A field of nine candidates will appear on the Nov. 8 ballot, which the Benton County Elections Office will begin to mail out this week, to give Philomath options when it comes to local representation.

This is the second of a five-part series of questions and answers to be published this week at PhilomathNews.com. The nine candidates running for the Philomath City Council include incumbents Jessica Andrade, Catherine Biscoe, Ruth Causey, Matt Lehman, David Low and Teresa Nielson, and challengers Diane Crocker, Christopher McMorran and Peggy Yoder.

For more information, the Benton County Elections Office uploaded each candidate’s filing form. Information on the forms include details on occupation, educational background and prior governmental experience. Click here for Andrade. Click here for Biscoe. Click here for Causey. Click here for Crocker. Click here for Lehman. Click here for Low. Click here for McMorran. Click here for Nielson. Click here for Yoder.

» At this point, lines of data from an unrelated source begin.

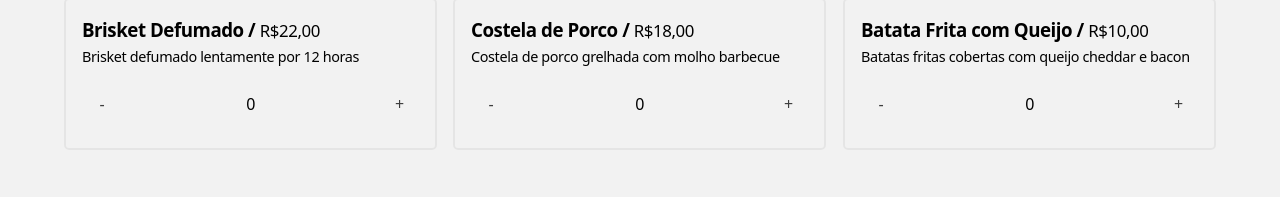
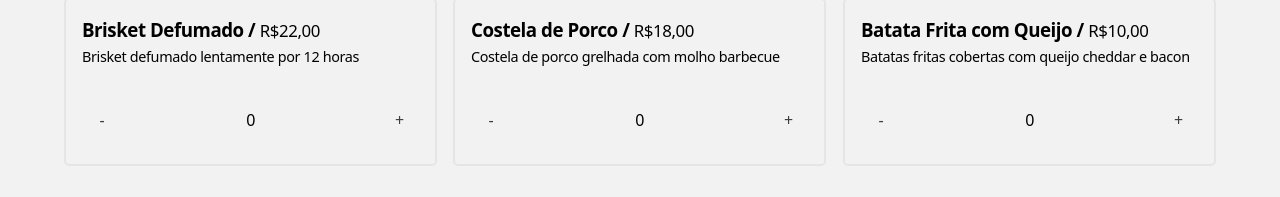
Before and after one commit to and-lz/ada-modulo-react, a React (Vite) app: page /big-bobs-bbq/cardapio in a window 1280 px wide. Shown: the part 502-699 px from the top of the page. Built offline with nearby package versions, Linux system fonts and the light colour scheme.

Commit message:
Adiciona busca nas páginas

```diff
--- a/src/App.scss
+++ b/src/App.scss
@@ -171,7 +171,7 @@ h1 {
 .counter {
   display: flex;
   justify-content: space-between;
-  margin-top: 1rem;
+  margin-top: 2rem;
   margin-bottom: 0;
   align-items: baseline;
   & button {
--- a/src/pages/PaginaCardapioRestaurante.tsx
+++ b/src/pages/PaginaCardapioRestaurante.tsx
@@ -1,13 +1,19 @@
 import { Link, useParams } from "react-router-dom";
 import restaurantes from "../data/restaurantsAndItems.json";
 import CaixaItemRestaurante from "../components/CaixaItemRestaurante";
+import { useState } from "react";
 
 function PaginaCardapioRestaurante() {
   const { slug: idDaUrl } = useParams();
+  const [busca, definirBusca] = useState("");
 
   const restaurante = restaurantes.filter(
     (restaurante) => restaurante.slug === idDaUrl
   )[0];
+
+  const listaItens = restaurante.cardapio.filter((itemCardapio) =>
+    itemCardapio.nome.toLowerCase().includes(busca.toLowerCase())
+  );
 
   return (
     <section>
@@ -17,6 +23,8 @@ function PaginaCardapioRestaurante() {
       <input
         type="text"
         id="search"
+        value={busca}
+        onChange={(e) => definirBusca(e.target.value)}
         placeholder="Pesquisar pelo nome do item ou descrição..."
       />
       <label htmlFor="search">🔎</label>
@@ -25,10 +33,8 @@ function PaginaCardapioRestaurante() {
         role="list"
         style={{ "--max": "300px" } as React.CSSProperties}
       >
-        {restaurante.cardapio.map((item) => (
-          <>
-            <CaixaItemRestaurante item={item} />
-          </>
+        {listaItens.map((item) => (
+          <CaixaItemRestaurante item={item} />
         ))}
       </ul>
     </section>
--- a/src/pages/PaginaRestaurantes.tsx
+++ b/src/pages/PaginaRestaurantes.tsx
@@ -1,7 +1,20 @@
-import CaixaRestaurante from "../components/CaixaRestaurante";
+import { useState } from "react";
+import CaixaRestaurante, { Restaurante } from "../components/CaixaRestaurante";
 import restaurantes from "../data/restaurantsAndItems.json";
 
 function PaginaRestaurantes() {
+  const [busca, definirBusca] = useState("");
+
+  function buscar(restaurante: Restaurante) {
+    return (
+      restaurante.nome.toLowerCase().includes(busca.toLowerCase()) ||
+      restaurante.categoria.toLowerCase().includes(busca.toLowerCase()) ||
+      restaurante.descricao.toLowerCase().includes(busca.toLowerCase())
+    );
+  }
+
+  const listaRestaurantes = restaurantes.filter(buscar);
+
   return (
     <section>
       <h1>Restaurantes</h1>
@@ -9,10 +22,12 @@ function PaginaRestaurantes() {
         type="text"
         placeholder="Pesquisar pelo nome do restaurante, categoria ou descrição."
         id="search"
+        onChange={(e) => definirBusca(e.target.value)}
+        value={busca}
       />
       <label htmlFor="search">🔎</label>
       <ul className="grid" role="list">
-        {restaurantes.map((restaurante) => (
+        {listaRestaurantes.map((restaurante) => (
           <CaixaRestaurante key={restaurante.slug} restaurante={restaurante} />
         ))}
       </ul>
```
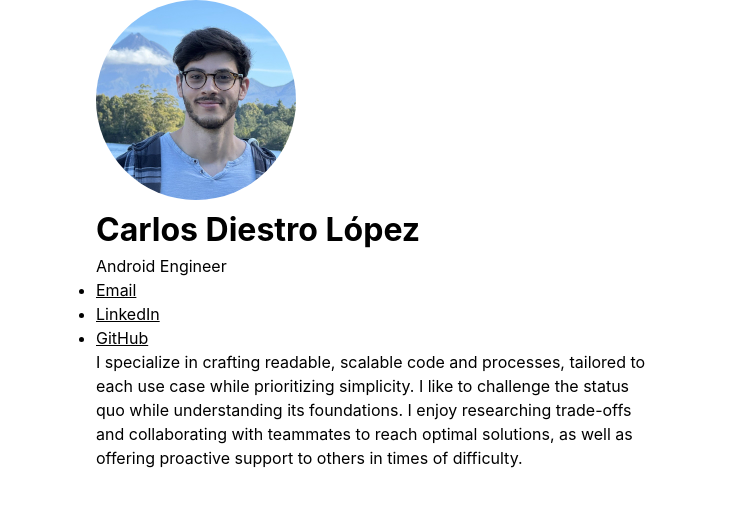
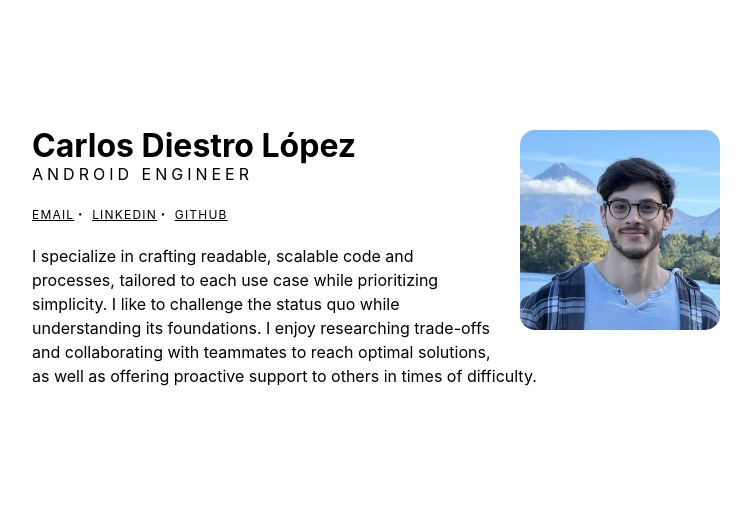
Before and after one commit to heisenburger/carlosdiestrolopez, a Jekyll site: the page built from index.md, in a window 1280 px wide. Shown: the top 507 px of the page, without its empty margins (264-1015 px from the left). Built offline with Jekyll 4.4.1, drawn with Linux system fonts in a browser that asks for light colours.

Commit message:
some rudimentary styling

```diff
--- a/css/stylin.scss
+++ b/css/stylin.scss
@@ -13,10 +13,17 @@
 }
 
 // Transitions
-@mixin transit {
+@mixin transit($duration: 0.2s) {
   transition: all 0.2s ease-in-out;
   @media only screen and (prefers-reduced-motion) {
     transition: none;
+  }
+}
+
+// Mobile-first media queries
+@mixin query($breakpoint: 480px) {
+  @media (min-width: $breakpoint) {
+    @content;
   }
 }
 
@@ -73,12 +80,13 @@ body {
   font-kerning: normal;
   text-rendering: optimizeSpeed;
   position: relative;
-  max-width: 100vw;
   overflow-x: hidden;
 
   // Layout
   margin: auto;
-  max-width: 35rem;
+  margin-top: clamp(1.25rem, 10vw, 10vh);
+  padding: 2.5rem;
+  max-width: 48rem;
 }
 
 a {
@@ -89,9 +97,43 @@ a {
   }
 }
 
+h1 {
+  line-height: 1;
+}
+
+ul {
+  list-style: none;
+  li {
+    display: inline-block;
+    &:not(:last-child)::after{
+      content: '・'
+    }
+  }
+
+  // Typography
+  font-size: 0.75rem;
+  text-transform: uppercase;
+  letter-spacing: 0.1em;
+
+  // Layout
+  margin: 1.25rem 0;
+}
+
 // Decorative
 // ==========
 
+.caps {
+  text-transform: uppercase;
+  letter-spacing: 0.25em;
+}
+
 .rounded {
-  border-radius: 100%;
+  border-radius: 15px;
 }
+
+.float-right {
+  @include query(680px) {
+    float: right;
+    margin: 0 0 1.25rem 1.25rem;
+  }
+}
--- a/index.md
+++ b/index.md
@@ -2,11 +2,11 @@
 
 ---
 
-<img src="/images/carlosdiestro.jpg" alt="A photo of me taken in New Zealand. In the background there is a lake and Mount Taranaki." width="200" class="rounded" />
+<img src="/images/carlosdiestro.jpg" alt="A photo of me taken in New Zealand. In the background there is a lake and Mount Taranaki." width="200" class="rounded float-right" />
 
 # Carlos Diestro López
 
-Android Engineer
+<p class="caps">Android Engineer</p>
 
 - [Email](carlosdiestro4@gmail.com)
 - [LinkedIn](linkedin.com/in/cdiestrolopez)
```
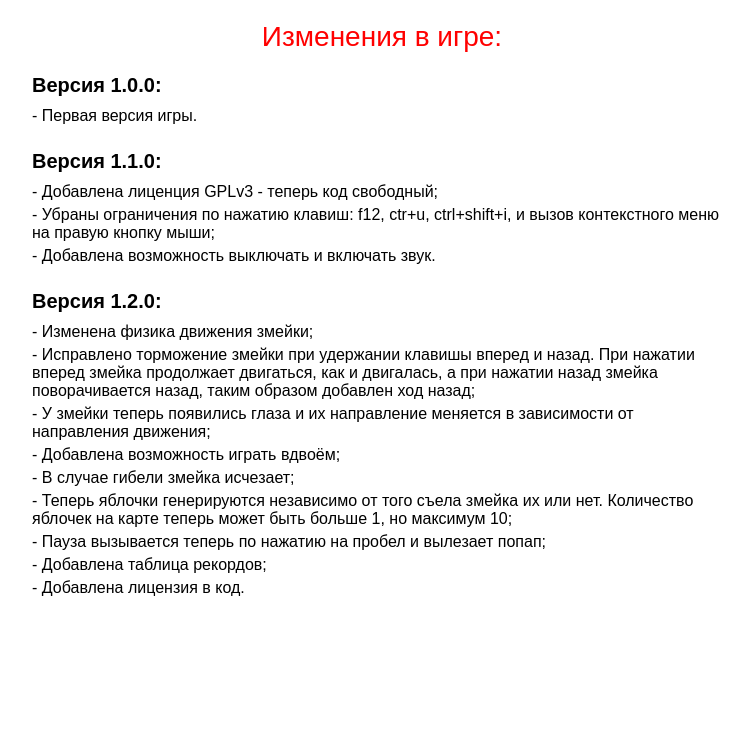
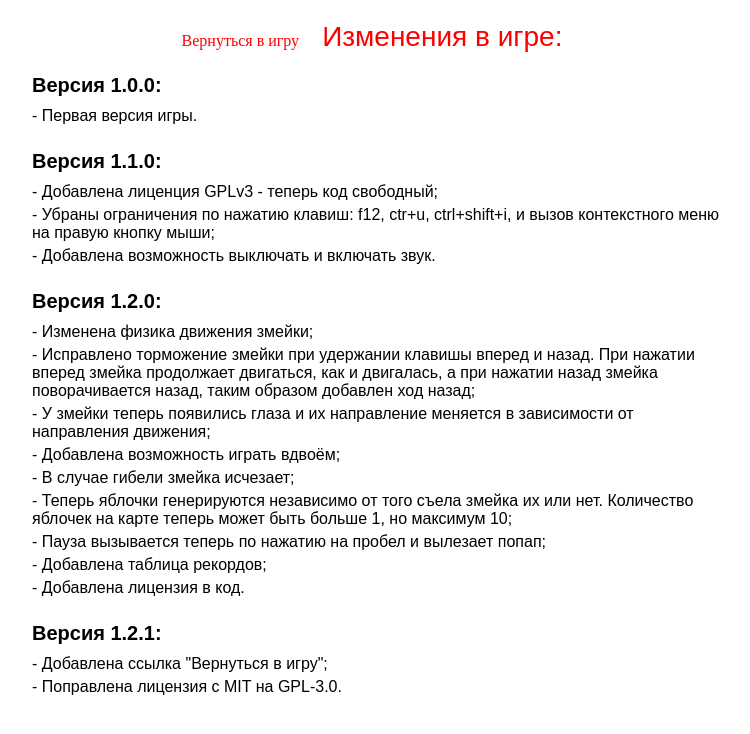
Before and after one commit to AlekseySemiconductor/snake_pureJS, a plain HTML site: page changes.html in a window 1280 px wide. Shown: the whole page, without its empty margins (258-1008 px from the left). Drawn offline with Linux system fonts and the light colour scheme.

Commit message:
Обновил игру до версии 1.2.1

```diff
--- a/changes.html
+++ b/changes.html
@@ -14,6 +14,7 @@
 
 	<div class="top">
 
+		<a class="back" href="https://alekseysemiconductor.github.io/snake_pureJS/">Вернуться в игру</a>
 		<h1 class="title"><span class="title__main">Изменения в игре:</span></h1>
 
 	</div>
@@ -43,6 +44,11 @@
 				<p class="changesTable__text">- Добавлена таблица рекордов;</p>
 				<p class="changesTable__text">- Добавлена лицензия в код.</p>
 			</li>
+			<li class="changesTable__line">
+				<h2 class="changesTable__heading">Версия 1.2.1:</h2>
+				<p class="changesTable__text">- Добавлена ссылка "Вернуться в игру";</p>
+				<p class="changesTable__text">- Поправлена лицензия с MIT на GPL-3.0.</p>
+			</li>
 		</ul>
 
 	</form>
--- a/css/less/main.less
+++ b/css/less/main.less
@@ -605,7 +605,11 @@ input::-moz-focus-outer {
 	border: 1px solid #000;
 }
 
-
+.back {
+	color: #f00;
+	text-decoration: none;
+	font-size: 16px;
+}
 
 // ===========================================================
 
--- a/js/js/snake.js
+++ b/js/js/snake.js
@@ -2,10 +2,10 @@
  * Snake pure javascript.
  *
  * Copyright (c) 2017 Aleksey Semiconductor
- * Licensed under the MIT license:
- * http://www.opensource.org/licenses/mit-license.php
+ * Licensed under the GPL-3.0 license:
+ * https://opensource.org/licenses/GPL-3.0
  * @author: Aleksey Semiconductor (https://alekseysemiconductor.github.io/snake_pureJS/)
- * @version: 1.2.0 - 16/05/2017
+ * @version: 1.2.1 - 16/05/2017
 **/
 
 window.onload = function() {
```
Also changed, not shown: index.html (+2 -2 lines), css/main.min.css, js/snake.min.js.
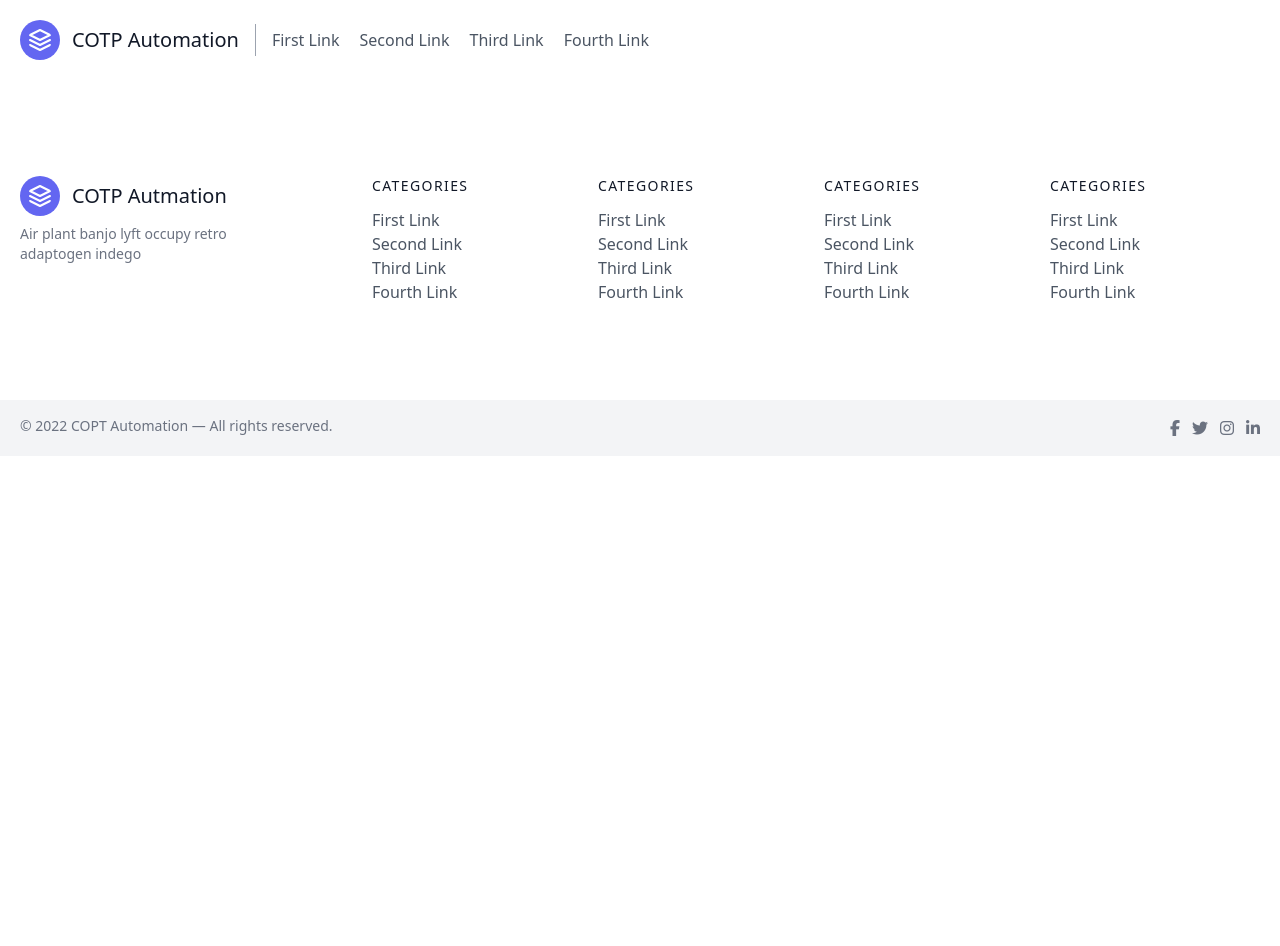
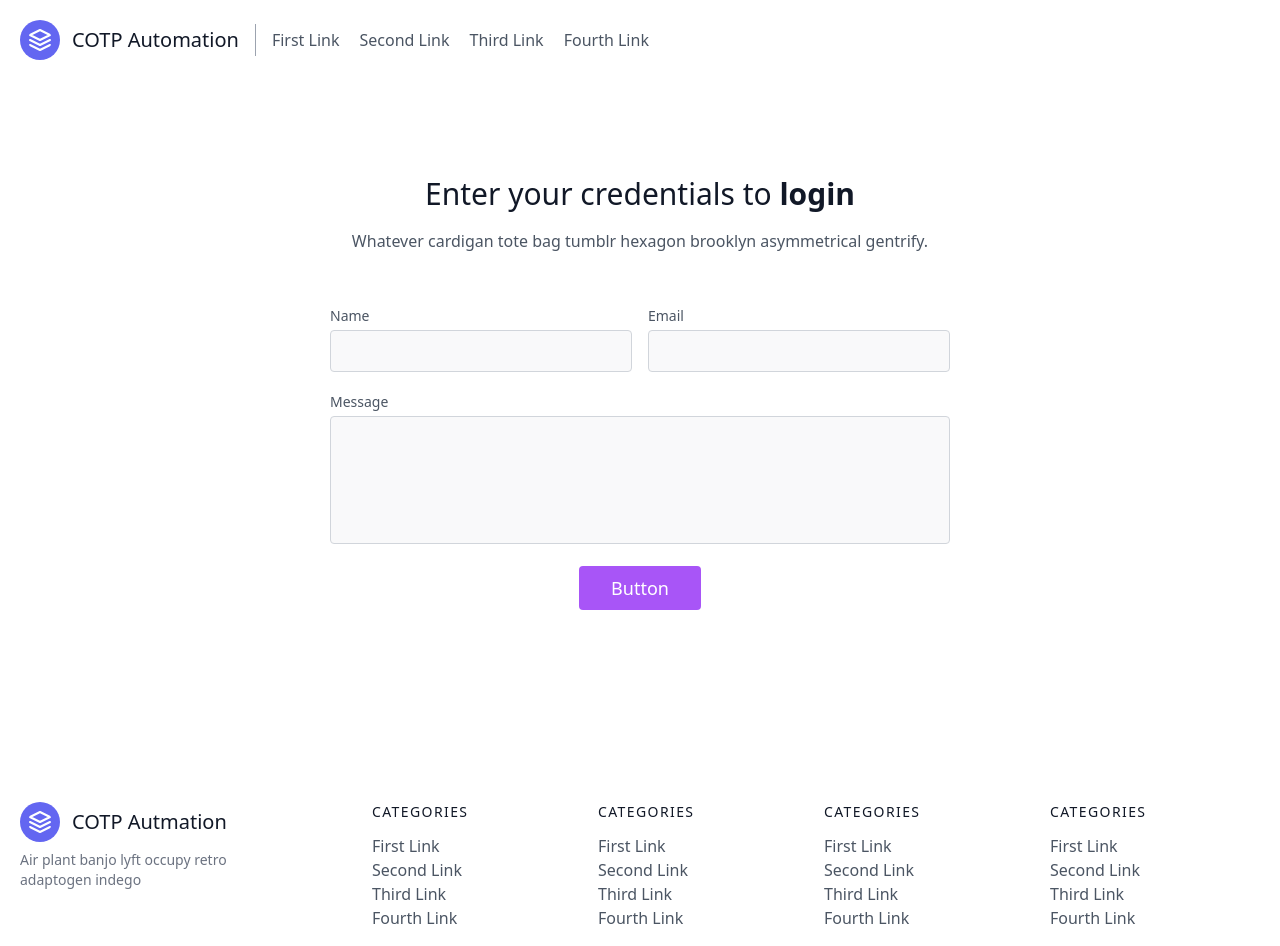
Before and after one commit to whodanyalahmed/COTP-lhop724, a Flask app: page / in a window 1280 px wide. Shown: the top 946 px of the page. Before the commit the page ends 436 px from the top, so only its background shows below. Run offline with Flask 2, Linux system fonts and the light colour scheme; some libraries are stand-ins or nearby versions.

Commit message:
dummy main done

```diff
--- a/templates/index.html
+++ b/templates/index.html
@@ -39,9 +39,76 @@
         </nav>
       </div>
     </header>
-
-    <main></main>
-
+    <!-- header end here -->
+    <!-- main content stars here -->
+    <main>
+      <section class="text-gray-600 body-font relative">
+        <div class="container px-5 py-24 mx-auto">
+          <div class="flex flex-col text-center w-full mb-12">
+            <h1
+              class="sm:text-3xl text-2xl font-medium title-font mb-4 text-gray-900"
+            >
+              Enter your credentials to <strong>login</strong>
+            </h1>
+            <p class="lg:w-2/3 mx-auto leading-relaxed text-base">
+              Whatever cardigan tote bag tumblr hexagon brooklyn asymmetrical
+              gentrify.
+            </p>
+          </div>
+          <div class="lg:w-1/2 md:w-2/3 mx-auto">
+            <div class="flex flex-wrap -m-2">
+              <div class="p-2 w-1/2">
+                <div class="relative">
+                  <label for="name" class="leading-7 text-sm text-gray-600"
+                    >Name</label
+                  >
+                  <input
+                    type="text"
+                    id="name"
+                    name="name"
+                    class="w-full bg-gray-100 bg-opacity-50 rounded border border-gray-300 focus:border-purple-500 focus:bg-white focus:ring-2 focus:ring-purple-200 text-base outline-none text-gray-700 py-1 px-3 leading-8 transition-colors duration-200 ease-in-out"
+                  />
+                </div>
+              </div>
+              <div class="p-2 w-1/2">
+                <div class="relative">
+                  <label for="email" class="leading-7 text-sm text-gray-600"
+                    >Email</label
+                  >
+                  <input
+                    type="email"
+                    id="email"
+                    name="email"
+                    class="w-full bg-gray-100 bg-opacity-50 rounded border border-gray-300 focus:border-purple-500 focus:bg-white focus:ring-2 focus:ring-purple-200 text-base outline-none text-gray-700 py-1 px-3 leading-8 transition-colors duration-200 ease-in-out"
+                  />
+                </div>
+              </div>
+              <div class="p-2 w-full">
+                <div class="relative">
+                  <label for="message" class="leading-7 text-sm text-gray-600"
+                    >Message</label
+                  >
+                  <textarea
+                    id="message"
+                    name="message"
+                    class="w-full bg-gray-100 bg-opacity-50 rounded border border-gray-300 focus:border-purple-500 focus:bg-white focus:ring-2 focus:ring-purple-200 h-32 text-base outline-none text-gray-700 py-1 px-3 resize-none leading-6 transition-colors duration-200 ease-in-out"
+                  ></textarea>
+                </div>
+              </div>
+              <div class="p-2 w-full">
+                <button
+                  class="hover:background-orange-700 flex mx-auto text-white bg-purple-500 border-0 py-2 px-8 focus:outline-none hover:bg-purple-600 rounded text-lg"
+                >
+                  Button
+                </button>
+              </div>
+            </div>
+          </div>
+        </div>
+      </section>
+    </main>
+    <!-- main end here -->
+    <!-- footer starts here -->
     <footer class="text-gray-600 body-font">
       <div
         class="container px-5 py-24 mx-auto flex md:items-center lg:items-start md:flex-row md:flex-nowrap flex-wrap flex-col"
```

In addition, the Benton County Voters’ Pamphlet is available here.

This is the second of five questions asked of the candidates. Each candidate was allowed no more than 200 words for each individual answer with no exceptions. Answers were edited only for punctuation and typos and to conform to newspaper style guidelines (abbreviations, capitalization, etc.).

What is your top priority for this city over the length of your public service?

ANDRADE: The city of Philomath needs better communication with community members, more government transparency and increased community involvement opportunities. Meeting these broad needs allow the city to explore community-led solutions to our other needs over the long term, such as affordable housing, reliable infrastructure, traffic safety, environmental protections and emergency planning.

Too often the city council gets stuck in the trap of “this is how it’s always been done and it’s been fine” and “we don’t have the staff time or resources to do this.” Our community is far more creative than that. I believe that if we open wide the doors of communication between city governance and our community members that we can work together to both decide the issues we want the city to address and identify out-of-the-box solutions to create a more equitable community for everyone.

BISCOE: Better planning for Philomath.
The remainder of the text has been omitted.